The sGTM is pretty likely on a lot of online marketing salvation lists. Because it promises solutions to the loss of data these groups have experienced over the last years. So what is beyond these promises, and are these promises at all?
What is sGTM:
Compared to the “normal” client-side GTM, this tag manager is deployed on a server. A server that you run. In the automatic setup, this will be an AppEngine Server in a Google Cloud Project. But sGTM comes as a Docker container so that you can run it everywhere you can run Docker containers (yes, also on a Raspberry Pi).
What are the real benefits:
– Control over privacy aspects – you can mask or remove personal data before you send it out to other destinations – this became famous in the whole Google Analytics discussions.
– Remove sensitive data from the frontend – do you have some interesting data in the frontend like Customer Lifetime, Margins, and Stock information, you need to send them to your analytics. With sGTM you can move the enrichment to the server and away from bots scanning them (yes, they do such things).
– clean up your clients – 300 tags, great idea. And also great at loading the GTM data and handling all these requests in a browser currently running on a low 4G connection. sGTM can move payload and requests away from shaky frontends.
What are just promises:
– You get more data – yeah, you might get a bit more data when you do the setup using your domain because some AdBlockers now might ignore you (as always a matter of time, since GA requests look like GA requests). And trust me, 5-10% more data often does not change the segments a lot for random analytics.
– Consent does not apply to server-side > Yes, I heard that quite often already. Consent is a legal topic and is not bound to specific tech like a browser. Of course, consent applies to the server side (also to the data you collect at your summit booth).
What are the dangers:
– Moving tracking away from the frontend to the backend makes a lot more things invisible (Rick Dronkers covers this a lot in his podcast). So wild west again? For some people, yes. So this introduces more responsibilities to the people implementing it. And to anyone who likes to play rouge here (and ignore any consent) – things come out at some point. They always do.
So – Big question – Should we move to sGTM?

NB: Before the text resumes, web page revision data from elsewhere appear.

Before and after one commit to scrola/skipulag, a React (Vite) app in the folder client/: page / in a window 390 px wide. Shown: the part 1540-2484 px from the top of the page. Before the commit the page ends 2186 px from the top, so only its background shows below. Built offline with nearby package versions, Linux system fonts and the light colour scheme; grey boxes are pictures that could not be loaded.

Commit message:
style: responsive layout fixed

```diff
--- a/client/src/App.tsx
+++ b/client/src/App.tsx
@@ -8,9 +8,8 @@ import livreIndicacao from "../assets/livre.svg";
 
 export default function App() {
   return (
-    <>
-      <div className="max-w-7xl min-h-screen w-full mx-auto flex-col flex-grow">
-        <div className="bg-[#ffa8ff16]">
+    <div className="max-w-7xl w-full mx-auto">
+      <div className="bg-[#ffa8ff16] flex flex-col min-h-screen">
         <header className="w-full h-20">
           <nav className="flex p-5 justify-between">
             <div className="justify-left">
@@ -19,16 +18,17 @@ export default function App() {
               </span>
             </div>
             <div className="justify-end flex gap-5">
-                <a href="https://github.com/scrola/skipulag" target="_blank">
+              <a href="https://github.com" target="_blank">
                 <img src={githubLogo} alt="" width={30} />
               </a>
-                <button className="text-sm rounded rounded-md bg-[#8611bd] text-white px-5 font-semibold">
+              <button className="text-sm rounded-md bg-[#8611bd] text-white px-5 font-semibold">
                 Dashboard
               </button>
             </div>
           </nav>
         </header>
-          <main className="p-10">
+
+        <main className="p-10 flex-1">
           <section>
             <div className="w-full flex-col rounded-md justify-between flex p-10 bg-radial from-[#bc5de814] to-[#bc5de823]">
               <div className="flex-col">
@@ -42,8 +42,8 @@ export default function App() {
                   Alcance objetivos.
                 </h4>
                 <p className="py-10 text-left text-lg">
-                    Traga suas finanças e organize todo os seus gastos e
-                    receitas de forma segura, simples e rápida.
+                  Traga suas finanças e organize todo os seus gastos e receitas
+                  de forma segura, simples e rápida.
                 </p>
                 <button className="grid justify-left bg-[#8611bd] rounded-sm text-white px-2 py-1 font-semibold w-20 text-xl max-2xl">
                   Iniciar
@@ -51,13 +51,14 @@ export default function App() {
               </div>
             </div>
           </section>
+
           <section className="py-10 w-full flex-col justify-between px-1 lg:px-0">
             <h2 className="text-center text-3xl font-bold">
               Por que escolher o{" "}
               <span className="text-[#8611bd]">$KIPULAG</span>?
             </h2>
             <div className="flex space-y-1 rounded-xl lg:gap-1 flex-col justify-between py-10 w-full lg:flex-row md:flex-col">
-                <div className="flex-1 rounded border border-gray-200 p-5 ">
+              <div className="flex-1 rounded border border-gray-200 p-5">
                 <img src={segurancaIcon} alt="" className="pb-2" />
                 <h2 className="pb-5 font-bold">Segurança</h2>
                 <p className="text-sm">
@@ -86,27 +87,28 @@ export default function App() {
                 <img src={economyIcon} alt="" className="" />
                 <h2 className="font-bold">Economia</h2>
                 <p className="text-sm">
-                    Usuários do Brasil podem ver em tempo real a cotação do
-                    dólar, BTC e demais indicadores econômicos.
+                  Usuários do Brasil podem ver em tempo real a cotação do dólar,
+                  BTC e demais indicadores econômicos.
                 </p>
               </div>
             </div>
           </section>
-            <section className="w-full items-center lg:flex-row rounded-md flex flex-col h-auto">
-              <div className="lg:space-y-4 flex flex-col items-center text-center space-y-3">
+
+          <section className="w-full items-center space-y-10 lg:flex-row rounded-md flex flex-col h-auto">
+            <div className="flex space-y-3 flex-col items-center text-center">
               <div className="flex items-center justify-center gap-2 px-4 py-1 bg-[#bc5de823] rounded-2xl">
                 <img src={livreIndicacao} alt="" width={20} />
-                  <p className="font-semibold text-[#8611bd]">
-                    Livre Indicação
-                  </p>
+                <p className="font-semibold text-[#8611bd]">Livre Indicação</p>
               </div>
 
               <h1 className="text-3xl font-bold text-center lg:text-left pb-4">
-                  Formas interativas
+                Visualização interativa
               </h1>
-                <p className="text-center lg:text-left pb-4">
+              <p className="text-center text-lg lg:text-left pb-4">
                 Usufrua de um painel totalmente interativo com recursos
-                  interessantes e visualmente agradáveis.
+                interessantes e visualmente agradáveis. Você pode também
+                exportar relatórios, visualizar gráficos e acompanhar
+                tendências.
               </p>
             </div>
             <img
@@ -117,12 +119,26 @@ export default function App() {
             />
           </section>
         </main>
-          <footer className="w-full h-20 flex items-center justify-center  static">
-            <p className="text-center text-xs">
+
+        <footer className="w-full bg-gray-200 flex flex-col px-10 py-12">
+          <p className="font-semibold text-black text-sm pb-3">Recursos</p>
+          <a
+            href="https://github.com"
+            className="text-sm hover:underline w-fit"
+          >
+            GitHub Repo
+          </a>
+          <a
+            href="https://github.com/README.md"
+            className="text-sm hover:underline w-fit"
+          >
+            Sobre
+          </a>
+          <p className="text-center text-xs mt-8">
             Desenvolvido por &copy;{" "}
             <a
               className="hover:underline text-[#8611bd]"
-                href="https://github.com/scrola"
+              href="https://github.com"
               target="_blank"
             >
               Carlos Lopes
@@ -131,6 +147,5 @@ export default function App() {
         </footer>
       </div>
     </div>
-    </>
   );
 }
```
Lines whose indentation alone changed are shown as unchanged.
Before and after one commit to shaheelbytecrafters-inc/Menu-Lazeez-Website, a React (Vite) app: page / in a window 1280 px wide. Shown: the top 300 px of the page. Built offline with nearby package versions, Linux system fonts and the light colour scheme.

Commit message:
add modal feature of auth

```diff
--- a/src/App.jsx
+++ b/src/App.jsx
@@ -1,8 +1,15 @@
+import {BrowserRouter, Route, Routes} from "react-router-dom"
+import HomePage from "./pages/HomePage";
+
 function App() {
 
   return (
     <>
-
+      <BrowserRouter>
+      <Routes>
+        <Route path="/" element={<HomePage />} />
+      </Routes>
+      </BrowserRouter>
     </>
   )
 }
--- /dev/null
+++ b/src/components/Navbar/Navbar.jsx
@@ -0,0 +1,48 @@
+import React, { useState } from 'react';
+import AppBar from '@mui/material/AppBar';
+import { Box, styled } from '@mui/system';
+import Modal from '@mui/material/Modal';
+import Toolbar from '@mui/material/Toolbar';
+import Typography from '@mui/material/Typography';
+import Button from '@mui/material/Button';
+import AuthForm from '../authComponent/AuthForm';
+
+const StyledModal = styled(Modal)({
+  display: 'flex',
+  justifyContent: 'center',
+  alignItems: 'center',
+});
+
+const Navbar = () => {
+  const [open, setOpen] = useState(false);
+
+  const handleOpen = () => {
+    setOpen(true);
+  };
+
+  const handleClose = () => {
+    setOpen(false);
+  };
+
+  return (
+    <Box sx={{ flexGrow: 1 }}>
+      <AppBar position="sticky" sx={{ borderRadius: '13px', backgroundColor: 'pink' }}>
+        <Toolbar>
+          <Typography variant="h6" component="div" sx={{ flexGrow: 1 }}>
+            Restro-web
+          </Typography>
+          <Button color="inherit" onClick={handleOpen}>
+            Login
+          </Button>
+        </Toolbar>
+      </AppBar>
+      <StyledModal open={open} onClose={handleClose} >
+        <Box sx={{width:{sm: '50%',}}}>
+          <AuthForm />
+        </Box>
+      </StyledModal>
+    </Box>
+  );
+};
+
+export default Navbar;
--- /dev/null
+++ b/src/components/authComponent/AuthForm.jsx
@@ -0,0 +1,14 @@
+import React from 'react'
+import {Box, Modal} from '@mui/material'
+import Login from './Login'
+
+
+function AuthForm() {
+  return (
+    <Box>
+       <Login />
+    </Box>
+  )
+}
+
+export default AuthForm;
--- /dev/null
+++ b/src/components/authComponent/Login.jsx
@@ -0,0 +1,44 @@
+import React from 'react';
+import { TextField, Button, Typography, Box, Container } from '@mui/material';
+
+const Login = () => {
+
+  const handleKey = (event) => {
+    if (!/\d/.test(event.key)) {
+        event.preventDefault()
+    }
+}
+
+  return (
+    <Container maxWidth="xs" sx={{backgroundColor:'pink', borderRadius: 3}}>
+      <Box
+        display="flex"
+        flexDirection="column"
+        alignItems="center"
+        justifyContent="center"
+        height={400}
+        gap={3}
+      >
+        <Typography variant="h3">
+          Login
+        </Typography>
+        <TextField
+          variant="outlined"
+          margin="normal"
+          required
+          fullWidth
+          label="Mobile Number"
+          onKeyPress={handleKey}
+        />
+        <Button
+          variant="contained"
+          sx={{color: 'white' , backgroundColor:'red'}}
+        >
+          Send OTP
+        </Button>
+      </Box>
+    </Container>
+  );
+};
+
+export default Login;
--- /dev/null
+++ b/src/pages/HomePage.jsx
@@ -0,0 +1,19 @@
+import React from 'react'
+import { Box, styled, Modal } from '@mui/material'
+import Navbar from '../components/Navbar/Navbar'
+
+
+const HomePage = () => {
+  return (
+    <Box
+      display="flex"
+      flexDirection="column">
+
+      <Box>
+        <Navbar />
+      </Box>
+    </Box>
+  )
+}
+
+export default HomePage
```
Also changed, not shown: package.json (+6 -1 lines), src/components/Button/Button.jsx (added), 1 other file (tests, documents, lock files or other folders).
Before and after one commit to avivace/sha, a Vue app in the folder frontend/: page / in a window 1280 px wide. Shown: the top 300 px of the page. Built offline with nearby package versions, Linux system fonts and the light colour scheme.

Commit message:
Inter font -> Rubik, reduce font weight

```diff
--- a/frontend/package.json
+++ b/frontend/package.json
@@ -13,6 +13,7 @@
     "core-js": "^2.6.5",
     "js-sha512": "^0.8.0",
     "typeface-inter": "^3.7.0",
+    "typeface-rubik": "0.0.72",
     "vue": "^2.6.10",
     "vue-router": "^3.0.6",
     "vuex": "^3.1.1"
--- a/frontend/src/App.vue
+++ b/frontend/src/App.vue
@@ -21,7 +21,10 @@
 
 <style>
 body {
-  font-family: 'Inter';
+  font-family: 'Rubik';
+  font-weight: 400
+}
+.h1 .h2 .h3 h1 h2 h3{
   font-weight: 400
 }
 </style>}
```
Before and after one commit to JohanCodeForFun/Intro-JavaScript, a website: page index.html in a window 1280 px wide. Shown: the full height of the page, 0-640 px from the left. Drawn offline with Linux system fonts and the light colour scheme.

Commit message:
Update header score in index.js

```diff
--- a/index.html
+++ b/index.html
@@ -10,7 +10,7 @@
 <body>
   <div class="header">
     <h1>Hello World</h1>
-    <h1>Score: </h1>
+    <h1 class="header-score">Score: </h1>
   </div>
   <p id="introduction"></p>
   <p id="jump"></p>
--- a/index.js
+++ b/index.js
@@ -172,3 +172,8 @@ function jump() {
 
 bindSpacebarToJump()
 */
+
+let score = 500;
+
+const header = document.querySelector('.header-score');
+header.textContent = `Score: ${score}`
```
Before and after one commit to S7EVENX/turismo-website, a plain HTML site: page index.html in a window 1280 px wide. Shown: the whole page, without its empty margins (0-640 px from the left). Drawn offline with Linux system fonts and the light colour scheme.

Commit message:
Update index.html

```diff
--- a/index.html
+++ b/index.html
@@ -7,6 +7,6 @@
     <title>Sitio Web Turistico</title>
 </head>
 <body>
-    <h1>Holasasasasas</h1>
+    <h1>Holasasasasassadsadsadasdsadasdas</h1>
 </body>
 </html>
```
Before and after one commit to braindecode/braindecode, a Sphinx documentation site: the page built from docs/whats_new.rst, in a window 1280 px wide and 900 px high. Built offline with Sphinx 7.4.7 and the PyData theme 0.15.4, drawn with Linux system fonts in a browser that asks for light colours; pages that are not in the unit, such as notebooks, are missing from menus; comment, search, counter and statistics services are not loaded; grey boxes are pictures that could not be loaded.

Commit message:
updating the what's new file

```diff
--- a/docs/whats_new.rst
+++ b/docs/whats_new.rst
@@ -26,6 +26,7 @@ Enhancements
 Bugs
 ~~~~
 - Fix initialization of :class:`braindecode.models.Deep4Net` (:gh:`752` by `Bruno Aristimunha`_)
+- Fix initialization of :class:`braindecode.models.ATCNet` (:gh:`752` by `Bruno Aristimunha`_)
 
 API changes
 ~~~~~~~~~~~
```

At some point, most likely. But make it a step-by-step process. Remember, you have to run a server. App Engine (the standard way) is pretty solid, but if something is not working, your tracking is still not working. And it’s on your end.